First is that old cliché that familiarity can breed contempt. As an in-house agency, it can be very difficult to avoid being taken for granted by those commissioning the work. While external agencies can command respect due to their reputation, culture and cost, an in-house team that is viewed as being just part of the furniture can find it hard to have the value of its work fully appreciated – while any and every mistake is picked apart.
Secondly, being literally so close at hand gives clients – or, preferably, ‘colleagues’ – the opportunity to micro-manage. When the creative team executing your campaign is just down the corridor, the temptation to hover at an art director or designer’s shoulder while they ‘just make a few tweaks’ can be irresistible. This is where the lack of respect mentioned in the first point can really become evident. When marketers are under extreme pressure, it’s no wonder that they may want to steer projects closely: it’s very difficult to do that with an external agency, less so when your team is on the same floor.
The third issue that can be created by proximity is one of obligation. When an IHA is part of the business, marketers can feel obliged to use them – perhaps out of convenience, perhaps because they are mandated to do so. When a creative team is commissioned simply because they are there, and not because a marketer is excited by the prospect of working with them, great ideas rarely follow.
I’ve seen all three of these issues at work within businesses. The first defence against them is to recognise them and to call them out when they happen. But rather than try to fix them directly, the most effective way forward is to chase the considerable benefits of proximity: do that, and the disadvantages mentioned above go away.

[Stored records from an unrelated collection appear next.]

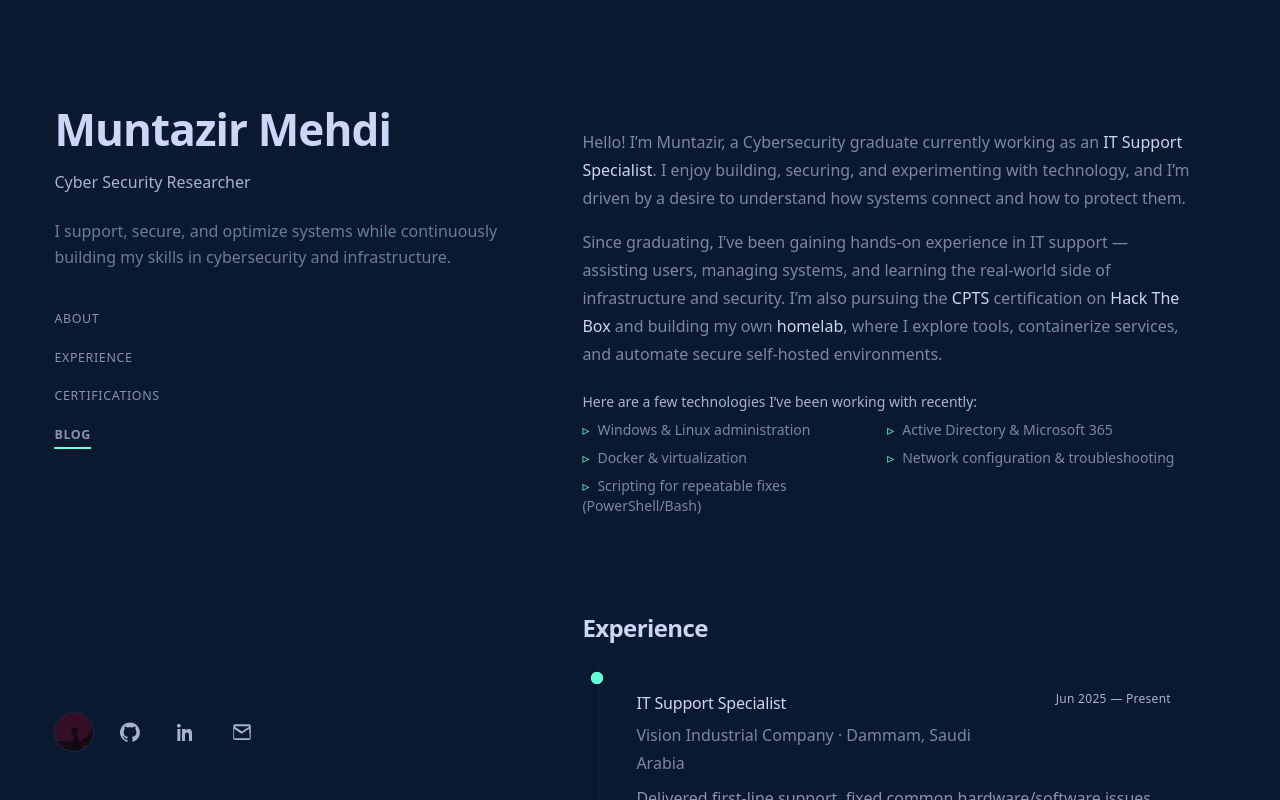
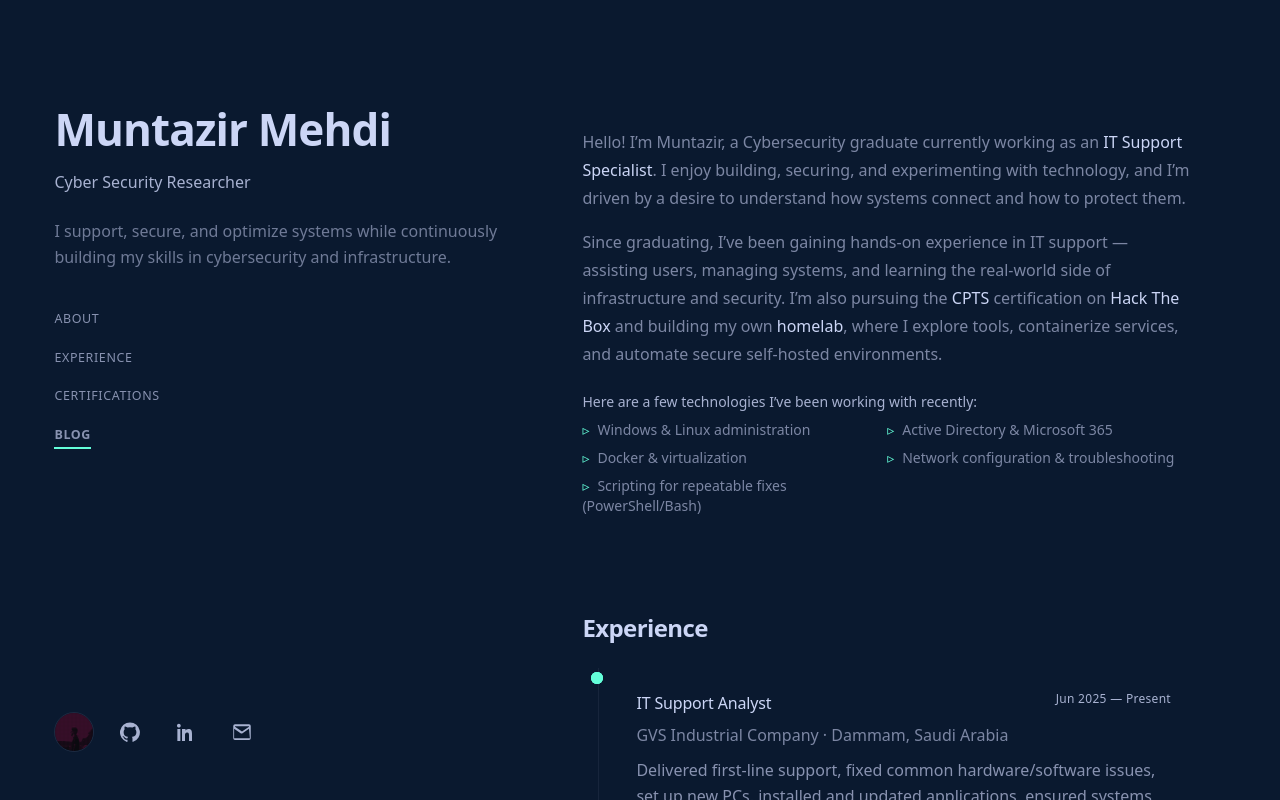
Before and after one commit to muntazirx/portfolio, a Next.js app: page / in a window 1280 px wide. Shown: the top 800 px of the page. Built offline with nearby package versions, Linux system fonts and the light colour scheme.

Commit message:
update content in site data

```diff
--- a/src/data/site.ts
+++ b/src/data/site.ts
@@ -57,8 +57,8 @@ export const aboutParagraphs: string[] = [
 
 export const experiences: ExperienceItem[] = [
   {
-    company: "Vision Industrial Company · Dammam, Saudi Arabia",
-    role: "IT Support Specialist",
+    company: "GVS Industrial Company · Dammam, Saudi Arabia",
+    role: "IT Support Analyst",
     start: "Jun 2025",
     end: "Present",
     summary:
```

The first big advantage that proximity brings is the opportunity it provides to build genuinely collaborative and productive relationships. The best IHAs recognise that they work with colleagues, not for clients. Of course there should still be formal processes, roles and responsibilities but proximity allows for more informal conversations, problem-solving and helping one another in a collaborative rather than transactional relationship. The more an in-house agency is aware of business challenges, the more proactive they can be and the more the opportunity to be useful. So many times we hear the same complaint about external agencies – “they don’t ‘get’ us”. This doesn’t happen with IHAs because they are part of the same ‘us’.
Which leads to the second major advantage of proximity. IHAs are subject to the same corporate culture, the same internal communications, the same policies, the same working rhythms as their colleagues. This means that far less contextual explanation is required in order for them to respond appropriately to briefs. Therefore work should be more relevant and quicker to turn around.
Finally, because of their proximity to the business, IHAs should be a far better source of insight for their colleagues than an external agency. They will have access to more complete data – often different data to marketing colleagues – which is more up to date. And they will be plugged into the latest trends in terms of media or tech platforms. The opportunity to feed all that back into the business puts them at a distinct advantage to their external peers who would normally only be able to share such information by way of a scheduled, costly update meeting. The best IHAs are constantly feeding back insights and information, becoming a valued and trusted source for colleagues.
Focussing on these three major advantages for an IHA will earn respect, credibility and awareness of the value it can deliver for the business. Make the most of them, and the negatives go away.
John Owen is co-founder of the In-House Agency Leaders Club and a partner at WDC, the consultancy which helps in-house agencies work better.